▸ Required action
Report the number of lines in the entries below that include the word "dateline", and nothing else.

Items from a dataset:

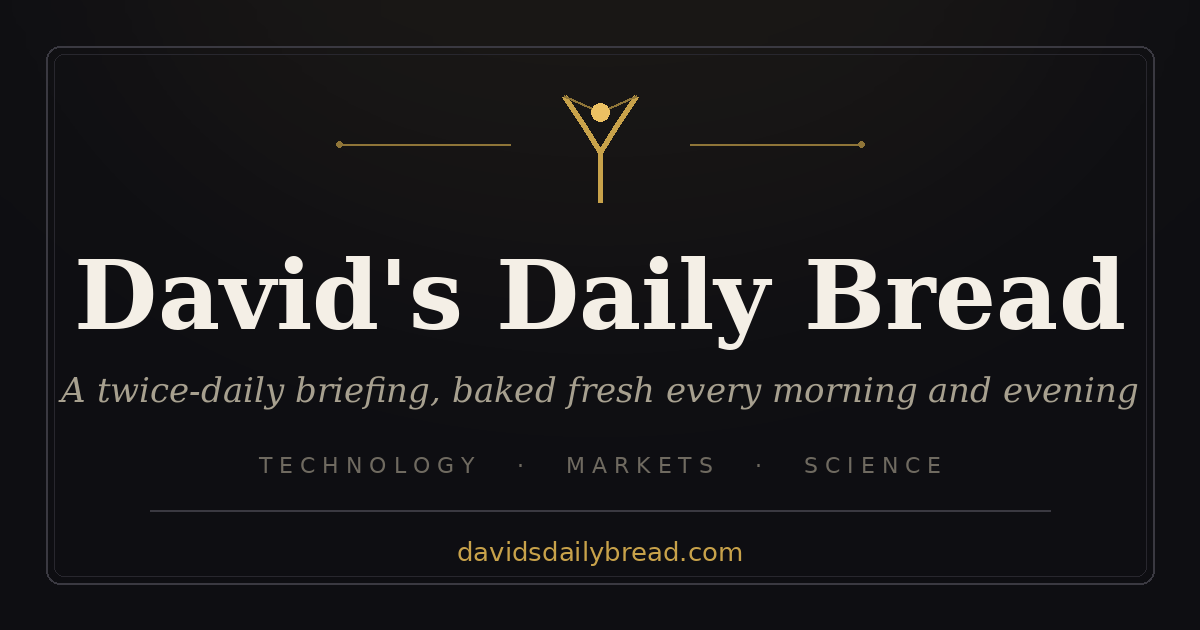
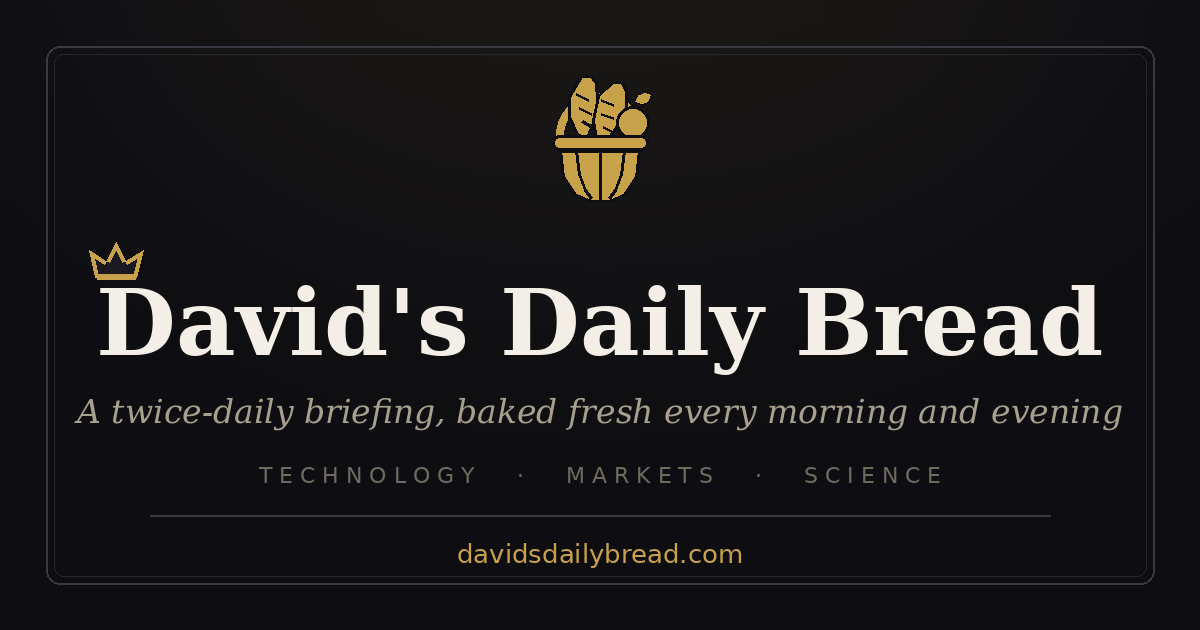
New masthead: bread basket and crown; relative links

diff --git a/index.html b/index.html
@@ -27,11 +27,8 @@
   .masthead { text-align: center; }
   .motif { color: var(--gold); display: block; margin: 0 auto 8px; }
   .wordmark { font-family: 'Cormorant Garamond', Georgia, serif; font-size: 55px; font-weight: 600; letter-spacing: 0.5px; line-height: 1; margin: 0; }
-  .wordmark .corr { position: relative; }
-  .wordmark .caret { position: absolute; left: -0.36em; bottom: 0.05em; width: 0.34em; height: 0.28em; color: var(--marker); }
-  .wordmark .twice { position: absolute; left: -0.62em; top: -0.60em; font-family: 'Caveat', cursive; font-weight: 700; font-size: 0.64em; line-height: 1; background: linear-gradient(180deg, var(--sun1), var(--sun2)); -webkit-background-clip: text; background-clip: text; color: transparent; transform: rotate(-8deg); white-space: nowrap; }
   .wordmark .initial { position: relative; display: inline-block; color: #f4efe6; }
-  .wordmark .emblem { position: absolute; left: -0.98em; bottom: -0.06em; width: 1.4em; height: 1.6em; overflow: visible; pointer-events: none; }
+  .wordmark .crown { position: absolute; left: -0.16em; top: -0.34em; width: 0.72em; height: 0.55em; transform: rotate(-14deg); pointer-events: none; z-index: 1; }
   .tagline { font-size: 10.5px; font-weight: 500; letter-spacing: 4px; text-transform: uppercase; color: var(--faint); margin-top: 8px; }
   .dateline { position: relative; border-top: 2px solid var(--line-strong); border-bottom: 2px solid var(--line-strong); padding: 8px 0; margin-top: 16px; }
   .dateline::before { content:""; position:absolute; left:0; right:0; top:5px; height:1px; background: linear-gradient(90deg, transparent, var(--gold-soft), transparent); }
@@ -79,8 +76,8 @@
 <div id="progress"></div>
 <div class="paper">
   <header class="masthead">
-    <svg class="motif" width="90" height="56" viewBox="0 0 90 56" fill="none" stroke="currentColor" stroke-linecap="round" stroke-linejoin="round" aria-hidden="true"><g stroke-width="2.4"><path d="M45 52 L45 32"/><path d="M45 32 C 42 24, 37 16, 34 10"/><path d="M45 32 C 48 24, 53 16, 56 10"/></g><circle cx="34" cy="10" r="2" fill="currentColor" stroke="none"/><circle cx="56" cy="10" r="2" fill="currentColor" stroke="none"/><g stroke-width="1.3" stroke="#8f7538"><path d="M34 11 Q 38 20 45 25"/><path d="M56 11 Q 52 20 45 25"/><path d="M41 24 Q 45 30 49 24"/></g><circle cx="45" cy="24" r="3" fill="currentColor" stroke="none"/><g stroke-width="1" stroke="#8f7538" opacity="0.8"><path d="M42 46 L48 44"/><path d="M42 43 L48 41"/></g></svg>
-    <h1 class="wordmark"><span class="initial">D<svg class="emblem" viewBox="0 0 84 92" xmlns="http://www.w3.org/2000/svg" aria-hidden="true"><path d="M14 80 Q 44 84 72 80" stroke="#8f7538" stroke-width="1.3" fill="none" stroke-linecap="round"/><path d="M22 80 C 20 64, 16 50, 14 36" stroke="#c8a24a" stroke-width="1.3" fill="none" stroke-linecap="round"/><path d="M27 80 C 26 64, 24 50, 22 36" stroke="#c8a24a" stroke-width="1.3" fill="none" stroke-linecap="round"/><g stroke="#c8a24a" stroke-width="1.1" fill="none" stroke-linecap="round"><path d="M14 36 l-4 -2"/><path d="M14 36 l3 -3"/><path d="M13.4 32 l-4 -2"/><path d="M13.4 32 l3 -3"/><path d="M12.8 28 l-3.5 -2"/><path d="M12.8 28 l3 -3"/><path d="M12.2 24 l-2 -4"/><path d="M12.2 24 l0.5 -5"/><path d="M12.2 24 l2 -4"/><path d="M22 36 l-4 -2"/><path d="M22 36 l3 -3"/><path d="M21.4 32 l-4 -2"/><path d="M21.4 32 l3 -3"/><path d="M20.8 28 l-3.5 -2"/><path d="M20.8 28 l3 -3"/><path d="M20.4 24 l-2 -4"/><path d="M20.4 24 l0.5 -5"/><path d="M20.4 24 l2 -4"/></g><path d="M32 80 C 30 61, 40 55, 51 55 C 62 55, 72 61, 70 80 Z" fill="#c8a24a" opacity="0.10"/><path d="M32 80 C 30 61, 40 55, 51 55 C 62 55, 72 61, 70 80 Z" stroke="#c8a24a" stroke-width="1.8" fill="none" stroke-linejoin="round"/><path d="M35 74 Q 51 78 67 74" stroke="#8f7538" stroke-width="1" fill="none" opacity="0.7" stroke-linecap="round"/><g stroke="#8f7538" stroke-width="1.3" fill="none" stroke-linecap="round"><path d="M41 67 l7 -6"/><path d="M49 68 l7 -6"/><path d="M57 69 l6 -5"/></g></svg></span>avid's <span class="corr"><svg class="caret" viewBox="0 0 14 12" fill="none" stroke="currentColor" stroke-width="2.2" stroke-linecap="round" stroke-linejoin="round" aria-hidden="true"><path d="M1 11 L7 2 L13 11"/></svg><span class="twice">twice</span>Daily</span> Bread</h1>
+    <svg class="motif" width="132" height="110" viewBox="0 0 132 110" fill="none" aria-hidden="true"><path d="M38 50 A 29 28 0 0 1 94 50" stroke="#c8a24a" stroke-width="5.5" fill="none"/><g><path d="M50 50 C 42 40, 43 22, 53 11 C 57 7, 63 9, 64 15 C 66 29, 62 42, 58 52 Z" fill="#c8a24a" stroke="#16151a" stroke-width="2.6" stroke-linejoin="round"/><g stroke="#16151a" stroke-width="2.2" stroke-linecap="round"><path d="M50 23 l8 4"/><path d="M52 32 l8 4"/><path d="M54 41 l7 4"/></g></g><g><path d="M63 52 C 60 39, 64 24, 74 15 C 78 11, 84 14, 84 20 C 84 33, 78 44, 72 53 Z" fill="#c8a24a" stroke="#16151a" stroke-width="2.6" stroke-linejoin="round"/><g stroke="#16151a" stroke-width="2.2" stroke-linecap="round"><path d="M67 27 l8 3"/><path d="M67 36 l8 3"/><path d="M68 45 l7 3"/></g></g><circle cx="88" cy="42" r="11" fill="#c8a24a" stroke="#16151a" stroke-width="2.6"/><path d="M88 31 L88 26" stroke="#16151a" stroke-width="2.2" stroke-linecap="round"/><path d="M88 28 C 91 23, 96 21, 101 23 C 99 28, 94 30, 88 28 Z" fill="#c8a24a" stroke="#16151a" stroke-width="1.8" stroke-linejoin="round"/><rect x="34" y="50" width="64" height="10" rx="5" fill="#c8a24a" stroke="#16151a" stroke-width="2.2"/><path d="M39 60 C 41 82, 49 94, 66 94 C 83 94, 91 82, 93 60 Z" fill="#c8a24a" stroke="#16151a" stroke-width="2.2"/><g stroke="#16151a" stroke-width="2.4" stroke-linecap="round"><path d="M50 61 C 51 75, 55 86, 60 92"/><path d="M66 61 L66 94"/><path d="M82 61 C 81 75, 77 86, 72 92"/></g></svg>
+    <h1 class="wordmark"><span class="initial"><svg class="crown" viewBox="0 0 40 32" aria-hidden="true"><path d="M7 26 L3 9 L14 16 L20 4 L26 16 L37 9 L33 26 Z" fill="#1a1920" stroke="#c8a24a" stroke-width="3" stroke-linejoin="round"/><path d="M8 26 H32" stroke="#c8a24a" stroke-width="3" stroke-linecap="round"/></svg>D</span>avid's Daily Bread</h1>
     <div class="tagline">Technology &middot; Markets &middot; Science</div>
     <div class="dateline">
       <div class="dateline-row">
@@ -121,7 +118,7 @@
       <div class="item"><span class="num">02</span><div><h3><a href="https://www.sciencedaily.com/releases/2026/06/260626030450.htm">Astronomers witness a magnetar's birth</a></h3><p><b>A "chirping"</b> supernova signal captured a magnetar forming, tying these ultra-magnets to the universe's brightest stellar explosions.</p></div></div>
     </div>
   </section>
-  <div class="colophon">David's Daily Bread &middot; compiled July 7, 2026, 12:41 PDT &middot; <a href="/archive.html">Past editions</a></div>
+  <div class="colophon">David's Daily Bread &middot; compiled July 7, 2026, 12:41 PDT &middot; <a href="archive.html">Past editions</a></div>
 </div>
 <script>
   (function () { var bar = document.getElementById('progress'); function u(){ var h=document.documentElement; var m=h.scrollHeight-h.clientHeight; bar.style.width=(m>0?(h.scrollTop||document.body.scrollTop)/m*100:0)+'%'; } window.addEventListener('scroll',u,{passive:true}); window.addEventListener('resize',u); u(); })();

diff --git a/archive.html b/archive.html
@@ -53,18 +53,18 @@
 <body>
 <div class="paper">
   <header class="masthead">
-    <h1 class="wordmark"><a href="/">David's Daily Bread</a></h1>
+    <h1 class="wordmark"><a href="index.html">David's Daily Bread</a></h1>
     <div class="tagline">Past editions &middot; kept warm</div>
     <div class="dateline"><div class="dateline-row"><span>The bread box</span></div></div>
   </header>
   <ol class="editions" id="editions">
     <li>
-      <span class="when"><a href="/editions/2026-07-07-morning.html">Tuesday, July 7, 2026</a></span>
+      <span class="when"><a href="editions/2026-07-07-morning.html">Tuesday, July 7, 2026</a></span>
       <span class="ed">Morning</span>
       <span class="lede">Chip stocks slide as Samsung's profit surge fails to satisfy</span>
     </li>
   </ol>
-  <div class="colophon"><a href="/">&larr; Latest edition</a></div>
+  <div class="colophon"><a href="index.html">&larr; Latest edition</a></div>
 </div>
 </body>
 </html>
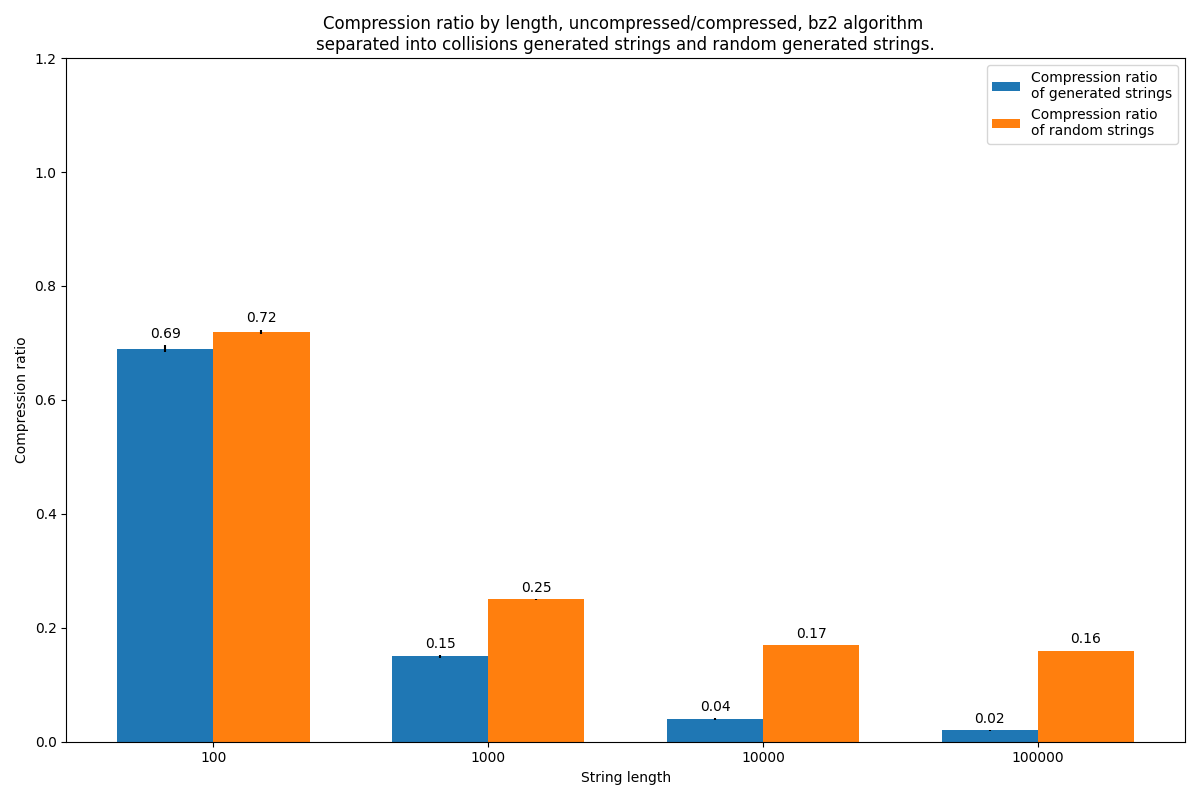
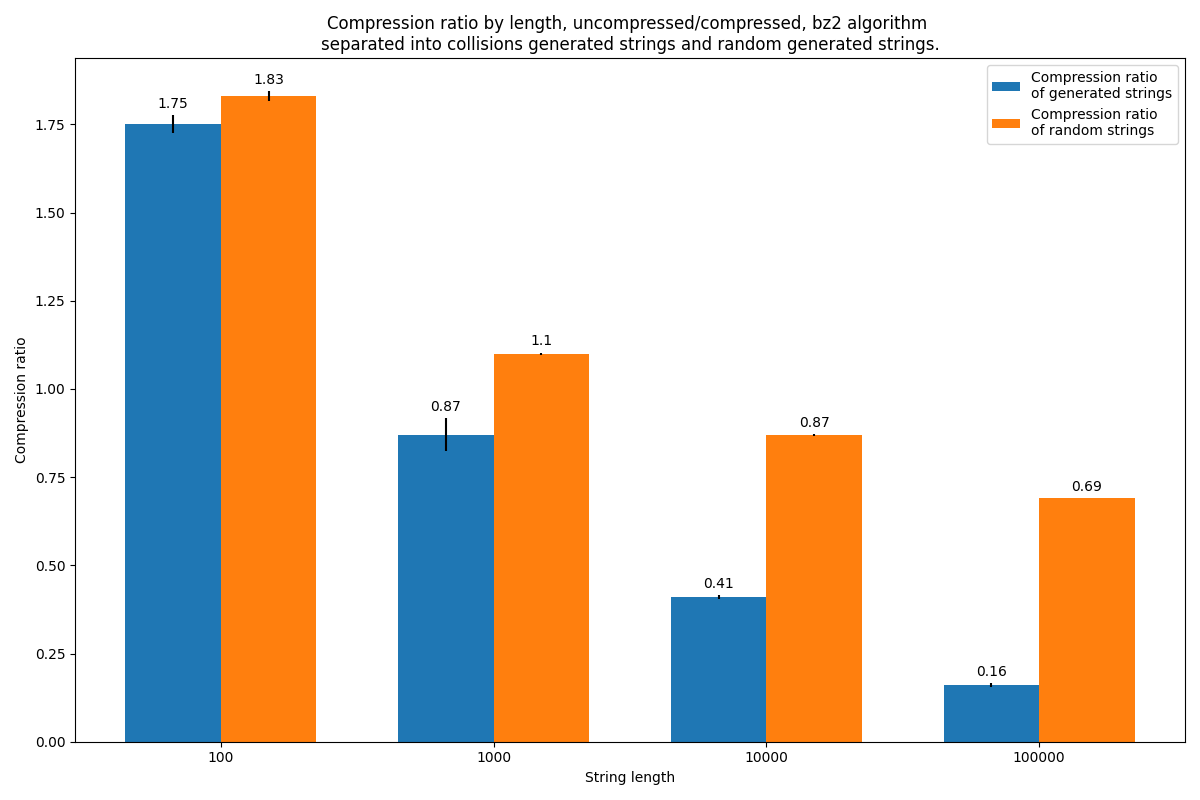
Fix compression percentages
Zlib and bz2 compression algorithms now compress the actual bytes
as opposed to string representations in memory.
To achieve this, string was subdivided into sequences of 8 characters
which were converted into bytes. There bytes were stored in memory as
byte objects and this was compressed.

diff --git a/compression_comparison/unified_plot.py b/compression_comparison/unified_plot.py
@@ -8,7 +8,7 @@ from auxiliary import *
 
 encoder = RunLengthEncoder()
 
-sizes = np.logspace(2, 6, 5)
+sizes = np.logspace(2, 5, 4)
 nSims = 10
 
 generated_sizes = []
@@ -28,9 +28,10 @@ for i in range(len(sizes)):
         string = convert_to_string(
             "particlescollide3_size{}_num{}".format(str(int(sizes[i])), str(j))
         )
-        gen_row.append(sys.getsizeof(string.encode()))
-        zlib_row.append(sys.getsizeof(zlib.compress(string.encode())))
-        bz2_row.append(sys.getsizeof(bz2.compress(string.encode())))
+        bites = convert_to_bytes_object(string)
+        gen_row.append(sys.getsizeof(bites))
+        zlib_row.append(sys.getsizeof(zlib.compress(bites)))
+        bz2_row.append(sys.getsizeof(bz2.compress(bites)))
         encoder_row.append(len(encoder.encode_b(string)))
         entropy_row.append(entropy2(string, base=2))
 
@@ -55,13 +56,13 @@ for length in lengths:
     encoder_row = []
     entropy_row = []
     for j in range(nSims):
-        random = np.random.randint(0, 2, size=length)
-        string = "".join([str(r) for r in random])
-        rand_row.append(sys.getsizeof(string.encode()))
-        zlib_row.append(sys.getsizeof(zlib.compress(string.encode())))
-        bz2_row.append(sys.getsizeof(bz2.compress(string.encode())))
-        encoder_row.append(len(encoder.encode_b(string)))
-        entropy_row.append(entropy2(string, base=2))
+        randomString = "".join([str(r) for r in np.random.randint(0, 2, size=length)])
+        bites = convert_to_bytes_object(randomString)
+        rand_row.append(sys.getsizeof(bites))
+        zlib_row.append(sys.getsizeof(zlib.compress(bites)))
+        bz2_row.append(sys.getsizeof(bz2.compress(bites)))
+        encoder_row.append(len(encoder.encode_b(randomString)))
+        entropy_row.append(entropy2(randomString, base=2))
 
     rand_sizes.append(rand_row)
     zlib_random.append(zlib_row)
@@ -118,7 +119,7 @@ ax.set_ylabel("Compression percentage")
 ax.set_title("Compression percentage by length, \n zlib compression algorithm")
 ax.set_xlabel("String length")
 ax.set_xticks(x, labels)
-ax.set_ylim(0, 0.7)
+ax.set_ylim(0, 1.4)
 ax.legend()
 ax.bar_label(rects1, padding=3)
 ax.bar_label(rects2, padding=3)
@@ -142,7 +143,7 @@ ax.set_ylabel("Compression percentage")
 ax.set_title("Compression percentage by length, \n bz2 compression algorithm")
 ax.set_xlabel("String length")
 ax.set_xticks(x, labels)
-ax.set_ylim(0, 0.9)
+ax.set_ylim(0, 2.2)
 ax.legend()
 ax.bar_label(rects1, padding=3)
 ax.bar_label(rects2, padding=3)
@@ -172,7 +173,7 @@ ax.set_ylabel("Compression percentage")
 ax.set_title("Compression percentage by length, custom compression algorithm")
 ax.set_xlabel("String length")
 ax.set_xticks(x, labels)
-ax.set_ylim(0, 1.4)
+# ax.set_ylim(0, 1.4)
 ax.legend()
 ax.bar_label(rects1, padding=3)
 ax.bar_label(rects2, padding=3)

diff --git a/compression_comparison/compresion_zlib_comparison.py b/compression_comparison/compresion_zlib_comparison.py
@@ -16,8 +16,9 @@ for i in range(len(sizes)):
         string = convert_to_string(
             "particlescollide3_size{}_num{}".format(str(int(sizes[i])), str(j))
         )
-        size = sys.getsizeof(string.encode())
-        comp_size = sys.getsizeof(zlib.compress(string.encode()))
+        bites = convert_to_bytes_object(string)
+        size = sys.getsizeof(bites)
+        comp_size = sys.getsizeof(zlib.compress(bites))
 
         gen_sized.append(size)
         comp_gen_sized.append(comp_size)
@@ -33,10 +34,10 @@ for length in lengths:
     rand_sized = []
     comp_rand_sized = []
     for j in range(nSims):
-        random = np.random.randint(0, 2, size=length)
-        random = "".join([str(r) for r in random])
-        size = sys.getsizeof(random.encode())
-        comp_size = sys.getsizeof(zlib.compress(random.encode()))
+        randomString = "".join([str(r) for r in np.random.randint(0, 2, size=length)])
+        bites = convert_to_bytes_object(randomString)
+        size = sys.getsizeof(bites)
+        comp_size = sys.getsizeof(zlib.compress(bites))
 
         rand_sized.append(size)
         comp_rand_sized.append(comp_size)
@@ -92,7 +93,7 @@ ax.set_ylabel("Compression percentage")
 ax.set_title("Compression percentage, zlib compression algorithm")
 ax.set_xlabel("String length")
 ax.set_xticks(x, labels)
-ax.set_ylim(0, 0.8)
+ax.set_ylim(0, 1.2)
 ax.legend()
 
 ax.bar_label(rects1, padding=3)

diff --git a/compression_comparison/compression_bz2_comparison.py b/compression_comparison/compression_bz2_comparison.py
@@ -16,8 +16,9 @@ for i in range(len(sizes)):
         string = convert_to_string(
             "particlescollide3_size{}_num{}".format(str(int(sizes[i])), str(j))
         )
-        size = sys.getsizeof(string.encode())
-        comp_size = sys.getsizeof(bz2.compress(string.encode()))
+        bites = convert_to_bytes_object(string)
+        size = sys.getsizeof(bites)
+        comp_size = sys.getsizeof(bz2.compress(bites))
 
         gen_sized.append(size)
         comp_gen_sized.append(comp_size)
@@ -33,10 +34,10 @@ for length in lengths:
     rand_sized = []
     comp_rand_sized = []
     for j in range(nSims):
-        random = np.random.randint(0, 2, size=length)
-        random = "".join([str(r) for r in random])
-        size = sys.getsizeof(random.encode())
-        comp_size = sys.getsizeof(bz2.compress(random.encode()))
+        randomString = "".join([str(r) for r in np.random.randint(0, 2, size=length)])
+        bites = convert_to_bytes_object(randomString)
+        size = sys.getsizeof(bites)
+        comp_size = sys.getsizeof(bz2.compress(bites))
 
         rand_sized.append(size)
         comp_rand_sized.append(comp_size)
@@ -93,7 +94,7 @@ ax.set_title(
 )
 ax.set_xlabel("String length")
 ax.set_xticks(x, labels)
-ax.set_ylim(0, 1.2)
+# ax.set_ylim(0, 1.5)
 ax.legend()
 
 ax.bar_label(rects1, padding=3)

diff --git a/compression_comparison/auxiliary.py b/compression_comparison/auxiliary.py
@@ -31,6 +31,41 @@ def convert_to_string(tableName):
     return string
 
 
+def convert_to_bytes_object(string, bitsToBytes=8):
+    """Only use on binary strings"""
+    bites = b""
+    i = 0
+    while i < len(string) - bitsToBytes:
+        bits = int_to_bytes(int(string[i : i + bitsToBytes], 2))
+        i += bitsToBytes
+        bites += bits
+
+    if i != len(string):
+        finalBits = int_to_bytes(int(string[i:], 2))
+        bites += finalBits
+
+    return bites
+
+
+def int_to_bytes(input_int):
+    isinstance(input_int, int) or exit(99)
+    (input_int >= 0) or exit(98)
+    if input_int == 0:
+        return bytes([0])
+    L1 = []
+
+    num_bits = input_int.bit_length()
+
+    while input_int:
+        L1[0:0] = [(input_int & 0xFF)]
+        input_int >>= 8
+
+    if (num_bits % 8) == 0:
+        L1[0:0] = [0]
+
+    return bytes(L1)
+
+
 def jacknife_error(data):
     mean = np.mean(data)
     errors = []

diff --git a/binary_test.py b/binary_test.py
@@ -1,0 +1,22 @@
+from sys import getsizeof
+import zlib
+import random
+
+
+def int_to_bytes(input_int):
+    isinstance(input_int, int) or exit(99)
+    (input_int >= 0) or exit(98)
+    if input_int == 0:
+        return bytes([0])
+    L1 = []
+
+    num_bits = input_int.bit_length()
+
+    while input_int:
+        L1[0:0] = [(input_int & 0xFF)]
+        input_int >>= 8
+
+    if (num_bits % 8) == 0:
+        L1[0:0] = [0]
+
+    return bytes(L1)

▸ Solution for this exercise
5